- From12 – 15 months – child eats at least 6 times per day 100 – 150 ml or gm at a time
- From 18 months – child’s eating schedule of 5-6 times /day gets fixed as 3 regular meals (Breakfast, Lunch and dinner) and 3 in-between healthy snacks(midmorning ,evening at 4:30 – 5 PM , and bedtime).
What to feed for my baby?
Natural, homemade food is always best for baby. Though infant cereals and baby food are also nutritious, it is better to gradually introduce baby to the real homemade food. Once your baby starts solids, you will find yourself trying to include a variety of foods into your baby’s diet. Here are some tips to make your baby’s meal time a pleasant experience for both of you.
- When introducing a new food, do so late in the morning as it will give you time to watch out for any allergic reactions. Ensure a calm environment during feeding times, and if possible Sit baby in a chair
- Remember to start one new food at a time
- Try out a combination of just two vegetables, as it will be easier to keep a track if your baby is allergic to some vegetable. It also makes digestion easier
- You may want to add a bit of ghee to your baby’s food to increase the calorific value.
- Allow plenty of time for eating, especially at first. Rushing or forcing your baby could lead to problems. Go at your baby’s pace and stop when your baby shows you they have had enough.
- Most babies know when they are full up, so don’t make them finish a portion when they don’t want to. Smaller, more frequent meals and healthier snacks will suit them better when they are young. Don’t worry if your baby hasn’t eaten much in a meal or a day, what they eat over a week is more important.
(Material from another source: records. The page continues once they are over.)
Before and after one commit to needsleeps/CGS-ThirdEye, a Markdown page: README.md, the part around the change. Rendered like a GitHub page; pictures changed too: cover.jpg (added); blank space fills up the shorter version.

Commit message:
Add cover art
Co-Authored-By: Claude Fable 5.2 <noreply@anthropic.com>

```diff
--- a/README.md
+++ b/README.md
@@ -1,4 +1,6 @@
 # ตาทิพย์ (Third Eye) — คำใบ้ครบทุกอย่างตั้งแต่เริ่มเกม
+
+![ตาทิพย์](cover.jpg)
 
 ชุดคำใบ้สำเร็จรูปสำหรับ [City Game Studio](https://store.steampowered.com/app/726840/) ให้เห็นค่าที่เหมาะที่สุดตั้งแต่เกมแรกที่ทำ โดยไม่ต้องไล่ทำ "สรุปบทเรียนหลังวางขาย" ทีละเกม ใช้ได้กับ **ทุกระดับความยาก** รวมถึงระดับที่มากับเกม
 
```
- Babies like to choose for themselves and sometimes take their time getting used to different foods so offer a small amount, lots of times to let them gradually get used to new foods.
Some Useful healthy Tips When Weaning
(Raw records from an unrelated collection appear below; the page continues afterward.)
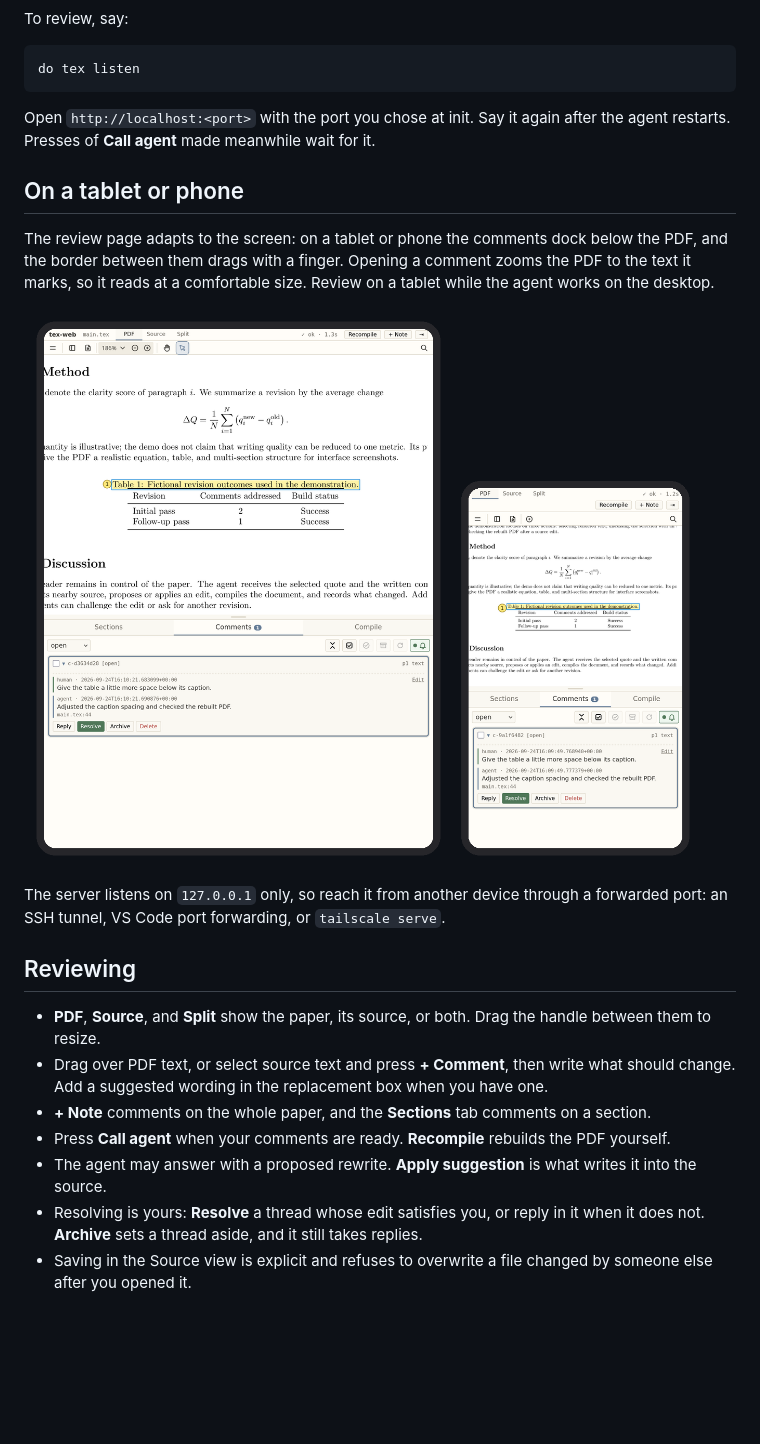
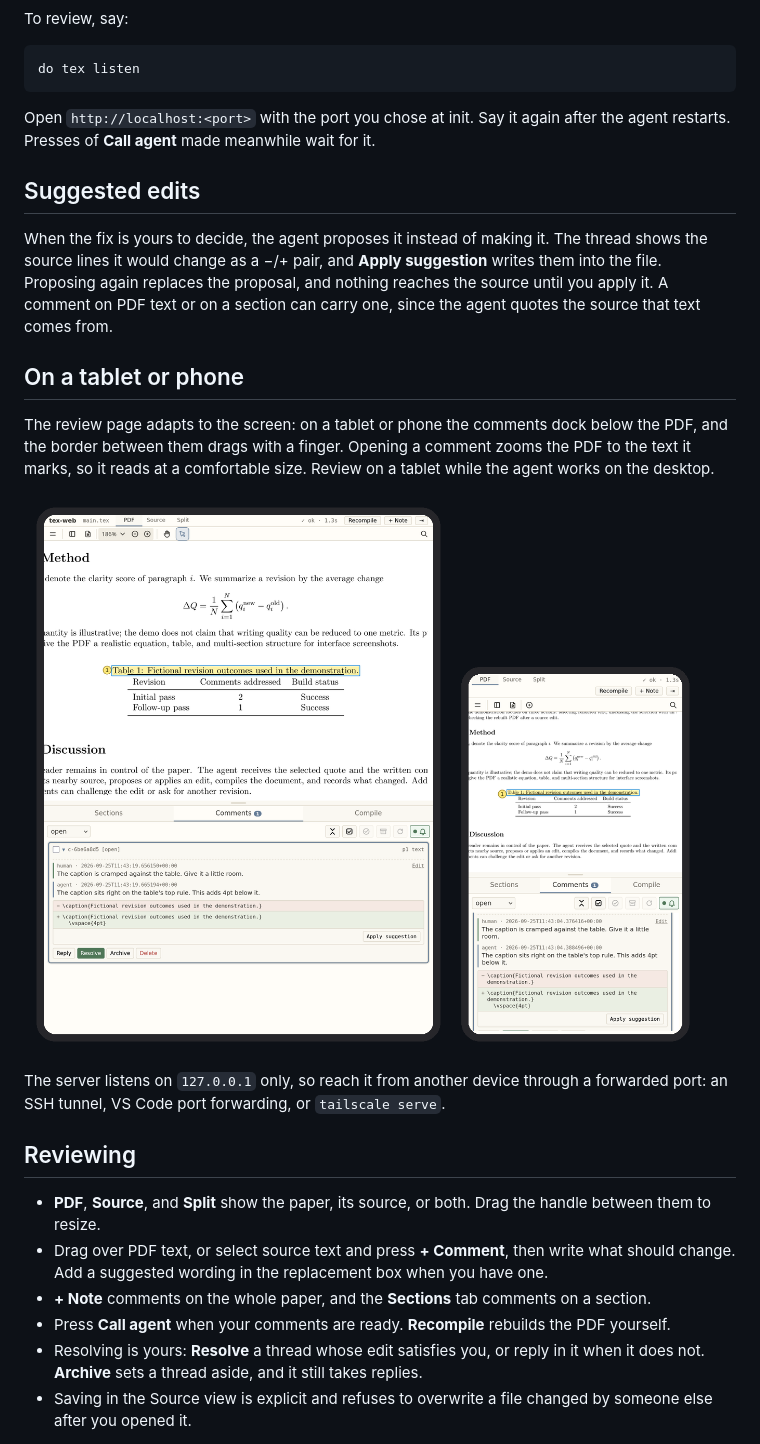
Before and after one commit to MiiKiyoshi/tex-mcp-web, a Markdown page: README.md, the part around one of its changes. Rendered like a GitHub page; pictures changed too: docs/images/mobile.png; blank space fills up the shorter version.

```diff
--- a/README.md
+++ b/README.md
@@ -52,6 +53,14 @@ do tex listen
 Open `http://localhost:<port>` with the port you chose at init. Say it again after the
 agent restarts. Presses of **Call agent** made meanwhile wait for it.
 
+## Suggested edits
+
+When the fix is yours to decide, the agent proposes it instead of making it. The thread
+shows the source lines it would change as a −/+ pair, and **Apply suggestion** writes
+them into the file. Proposing again replaces the proposal, and nothing reaches the source
+until you apply it. A comment on PDF text or on a section can carry one, since the agent
+quotes the source that text comes from.
+
 ## On a tablet or phone
 
 The review page adapts to the screen: on a tablet or phone the comments dock below the PDF,
@@ -72,8 +81,6 @@ forwarded port: an SSH tunnel, VS Code port forwarding, or `tailscale serve`.
   change. Add a suggested wording in the replacement box when you have one.
 - **+ Note** comments on the whole paper, and the **Sections** tab comments on a section.
 - Press **Call agent** when your comments are ready. **Recompile** rebuilds the PDF yourself.
-- The agent may answer with a proposed rewrite. **Apply suggestion** is what writes it into
-  the source.
 - Resolving is yours: **Resolve** a thread whose edit satisfies you, or reply in it when it
   does not. **Archive** sets a thread aside, and it still takes replies.
 - Saving in the Source view is explicit and refuses to overwrite a file changed by someone
```
Also changed, not shown: other parts of README.md (+5 -4 lines), docs/images/discussion.png, 4 other files.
- Your baby must be supervised when eating
- Feed suitable textures according to your baby’s capabilities
- Avoid nuts, raw carrots, hard sweets and grapes as they might cause choking
- Cook thoroughly and make sure there are no bones when giving chicken, meat or fish
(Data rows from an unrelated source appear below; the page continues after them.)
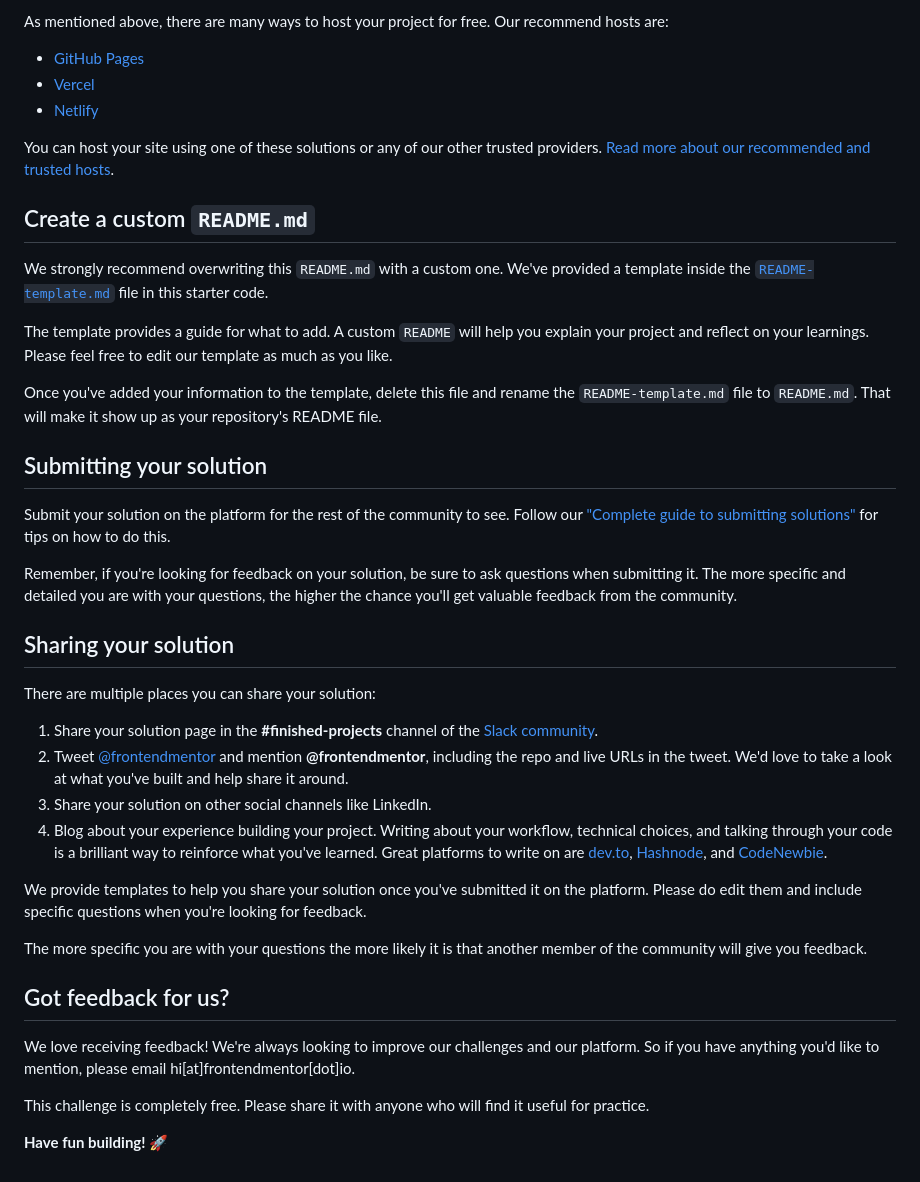
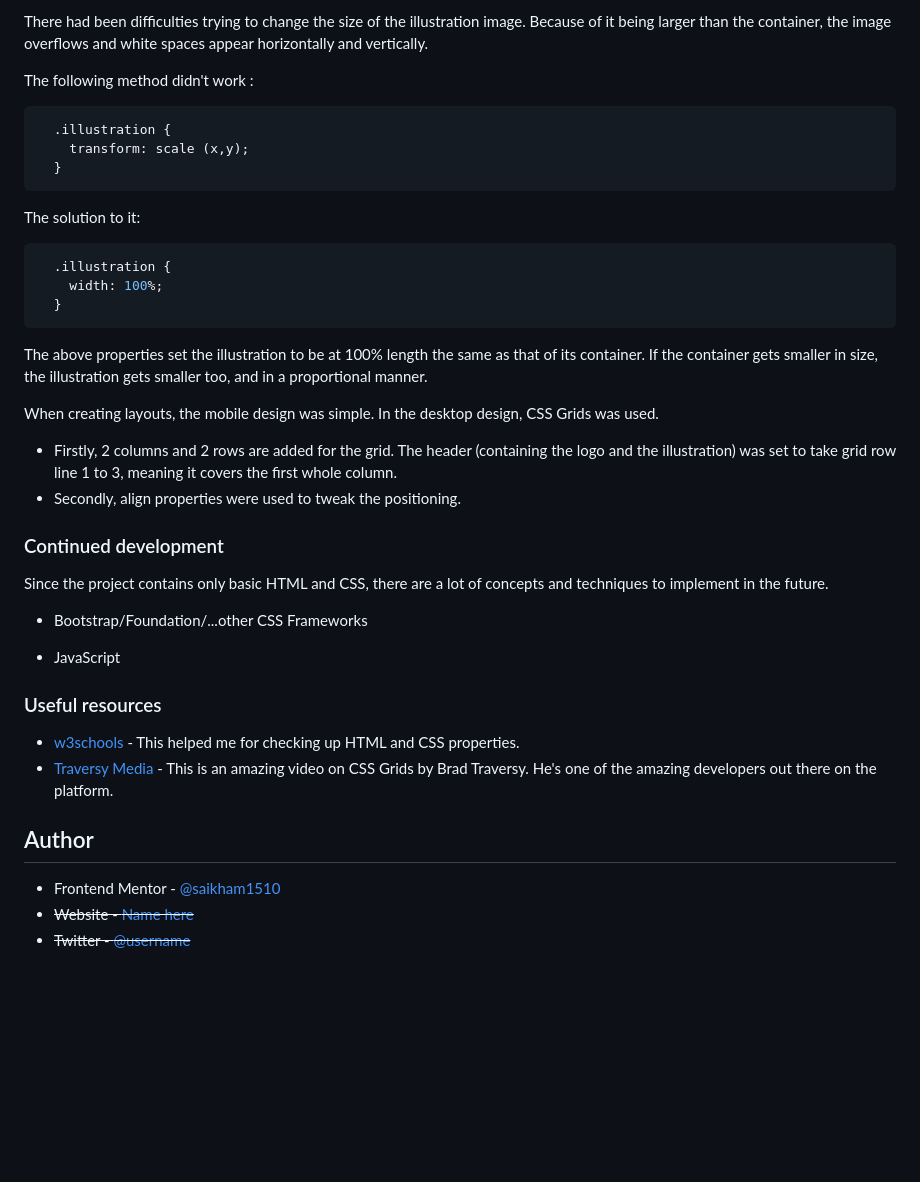
Before and after one commit to saikham1510/app-landing-page-sample, a Markdown page: README.md, the part around the change printed below. Drawn GitHub-style; blank space fills up the shorter version.

````diff
--- a/README.md
+++ b/README.md
@@ -50,43 +53,41 @@ Feel free to use any workflow that you feel comfortable with. Below is a suggest
 
-As mentioned above, there are many ways to host your project for free. Our recommend hosts are:
+There had been difficulties trying to change the size of the illustration image. Because of it being larger than the container, the image overflows and white spaces appear horizontally and vertically.
 
-- [GitHub Pages](https://pages.github.com/)
-- [Vercel](https://vercel.com/)
-- [Netlify](https://www.netlify.com/)
+The following method didn't work :
 
-You can host your site using one of these solutions or any of our other trusted providers. [Read more about our recommended and trusted hosts](https://medium.com/frontend-mentor/frontend-mentor-trusted-hosting-providers-bf000dfebe).
+```css
+  .illustration {
+    transform: scale (x,y);
+  }
+```
+The solution to it:
+```css
+  .illustration {
+    width: 100%;
+  }
+```
+The above properties set the illustration to be at 100% length the same as that of its container. If the container gets smaller in size, the illustration gets smaller too, and in a proportional manner.
 
-## Create a custom `README.md`
+When creating layouts, the mobile design was simple.
+In the desktop design, CSS Grids was used.
+- Firstly, 2 columns and 2 rows are added for the grid. The header (containing the logo and the illustration) was set to take grid row line 1 to 3, meaning it covers the first whole column.
+- Secondly, align properties were used to tweak the positioning.
 
-We strongly recommend overwriting this `README.md` with a custom one. We've provided a template inside the [`README-template.md`](./README-template.md) file in this starter code.
+### Continued development
 
-The template provides a guide for what to add. A custom `README` will help you explain your project and reflect on your learnings. Please feel free to edit our template as much as you like.
+Since the project contains only basic HTML and CSS, there are a lot of concepts and techniques to implement in the future.
 
-Once you've added your information to the template, delete this file and rename the `README-template.md` file to `README.md`. That will make it show up as your repository's README file.
+- Bootstrap/Foundation/...other CSS Frameworks
 
-## Submitting your solution
+- JavaScript
 
-Submit your solution on the platform for the rest of the community to see. Follow our ["Complete guide to submitting solutions"](https://medium.com/frontend-mentor/a-complete-guide-to-submitting-solutions-on-frontend-mentor-ac6384162248) for tips on how to do this.
+### Useful resources
 
-Remember, if you're looking for feedback on your solution, be sure to ask questions when submitting it. The more specific and detailed you are with your questions, the higher the chance you'll get valuable feedback from the community.
+- [w3schools](https://www.w3schools.com/) - This helped me for checking up HTML and CSS properties.
+- [Traversy Media](https://www.youtube.com/watch?v=0xMQfnTU6oo&t=889s) - This is an amazing video on CSS Grids by Brad Traversy. He's one of the amazing developers out there on the platform.
 
-## Sharing your solution
+## Author
 
-There are multiple places you can share your solution:
-
-1. Share your solution page in the **#finished-projects** channel of the [Slack community](https://www.frontendmentor.io/slack).
-2. Tweet [@frontendmentor](https://twitter.com/frontendmentor) and mention **@frontendmentor**, including the repo and live URLs in the tweet. We'd love to take a look at what you've built and help share it around.
-3. Share your solution on other social channels like LinkedIn.
-4. Blog about your experience building your project. Writing about your workflow, technical choices, and talking through your code is a brilliant way to reinforce what you've learned. Great platforms to write on are [dev.to](https://dev.to/), [Hashnode](https://hashnode.com/), and [CodeNewbie](https://community.codenewbie.org/).
-
-We provide templates to help you share your solution once you've submitted it on the platform. Please do edit them and include specific questions when you're looking for feedback.
-
-The more specific you are with your questions the more likely it is that another member of the community will give you feedback.
-
-## Got feedback for us?
-
-We love receiving feedback! We're always looking to improve our challenges and our platform. So if you have anything you'd like to mention, please email hi[at]frontendmentor[dot]io.
-
-This challenge is completely free. Please share it with anyone who will find it useful for practice.
-
-**Have fun building!** 🚀
+- Frontend Mentor - [@saikham1510](https://www.frontendmentor.io/profile/saikham1510)
+- ~~Website - [Name here](https://www.site.com)~~
+- ~~Twitter - [@username](https://www.twitter.com/username)~~
````
Also changed, not shown: other parts of README.md (+33 -30 lines), README-template.md (deleted, +0 -111 lines), images/Huddle landing page Screenshot.png (added), 2 other files.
- Always wash your hands before handling your baby’s food
- Separate raw and cooked food
- All the vessels, bottles, spoons, katoris and other utensils are thoroughly washed in hot water before use
- When reheating food, always bring it to full boil
- Cover and refrigerate left overs promptly
- Discard unfinished food
Sample food itemsfor different ages
Upto 6 months – Only breast milk with Vit D3 Supplementation
Babies at this stage can have
- Fruits – A thin puree of fruits like apple, pears, peach juice can be started etc. All fruits in mashed form afterwards
- Cereals – Start with rice water, dal water and/or puree of rice and dal. As the baby grows these can be fed as porridge with formula/breast milk. You could consider using Jaggery to sweeten this porridge. Jaggery makes for a good sweetener and has iron.
- Boiled egg, chicken puree, fish, ghee, can be included as the baby starts accepting more feeds
- Vegetables – Non-gas forming vegetables like carrots, sweet potatoes, well boiled green peas and French beans in a thin puree.
Approximately 8 to 12 spoons along with 500 – 600ml breast milk, or formula milk.This is only a rough guide and individual babies may differ
9 to 12 months – Babies at this stage can have all of the above items and
Almost adult food- This is the phase where we introduce the little one to adult food! At this time, grains can stop being powdered to be given and can start on soft khichidi, rotis in milk and curds, etc.
How much to feed – Approximately 100g-200 per feed, 6-7 feeds a day and milk(Breast/formula) as extra. As the baby gets older you can stick to three main meals and three inbetween snacks(midmorning, evening and bedtime)
We can always aim to give fresh, seasonal and home cooked foods. If you feel your baby has not taken well to a particular food item, wait for 10 days before trying it again. If your baby dislikes a particular food respect his wishes and you may try to avoid that.
Author: Dr.S.Boopathi MD, DNB Paediatrics, MRCPCH(UK)